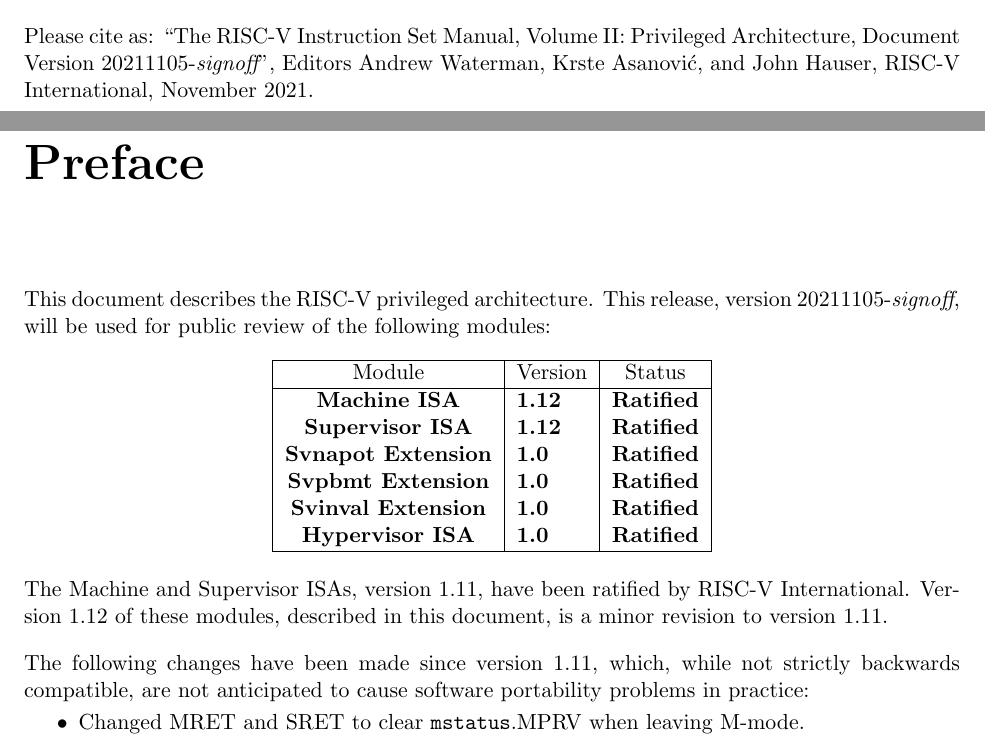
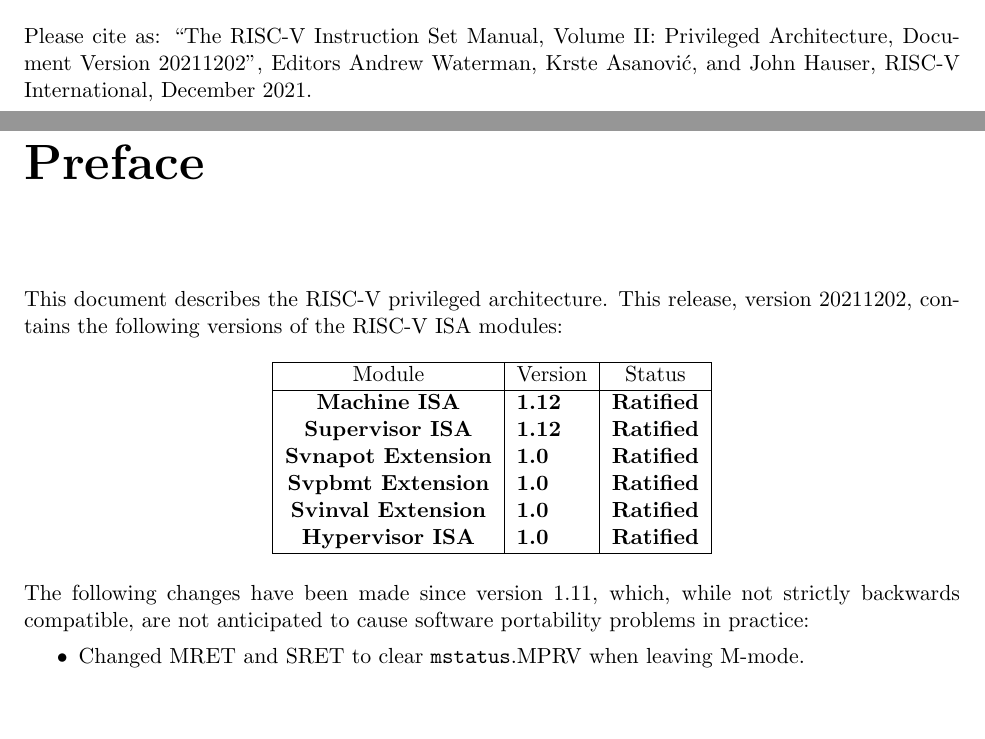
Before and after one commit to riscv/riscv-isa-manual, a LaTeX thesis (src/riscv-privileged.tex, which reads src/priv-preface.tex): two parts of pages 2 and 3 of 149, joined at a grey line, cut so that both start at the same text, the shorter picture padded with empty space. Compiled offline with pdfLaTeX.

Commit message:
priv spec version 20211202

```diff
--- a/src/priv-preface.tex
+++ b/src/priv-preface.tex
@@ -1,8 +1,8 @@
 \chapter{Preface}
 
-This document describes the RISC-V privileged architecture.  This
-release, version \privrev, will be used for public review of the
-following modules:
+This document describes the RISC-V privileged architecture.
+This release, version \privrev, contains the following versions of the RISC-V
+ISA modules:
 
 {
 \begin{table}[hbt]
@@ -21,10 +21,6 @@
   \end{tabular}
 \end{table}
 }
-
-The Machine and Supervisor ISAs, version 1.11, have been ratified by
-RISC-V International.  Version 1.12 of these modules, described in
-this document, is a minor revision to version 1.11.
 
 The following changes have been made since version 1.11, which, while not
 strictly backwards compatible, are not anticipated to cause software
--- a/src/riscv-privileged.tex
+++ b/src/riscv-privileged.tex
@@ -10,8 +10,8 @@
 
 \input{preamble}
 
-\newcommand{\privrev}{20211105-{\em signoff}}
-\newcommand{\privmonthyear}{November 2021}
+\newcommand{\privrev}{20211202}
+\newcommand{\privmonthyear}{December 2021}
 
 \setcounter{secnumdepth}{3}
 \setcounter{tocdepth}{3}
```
══════════
### What the exercise asks
Restate the lines of the records exactly, starting at the first and stopping after the line with "priv spec version 20211202". Leave out any picture.

### Response to this exercise
Before and after one commit to riscv/riscv-isa-manual, a LaTeX thesis (src/riscv-privileged.tex, which reads src/priv-preface.tex): two parts of pages 2 and 3 of 149, joined at a grey line, cut so that both start at the same text, the shorter picture padded with empty space. Compiled offline with pdfLaTeX.

Commit message:
priv spec version 20211202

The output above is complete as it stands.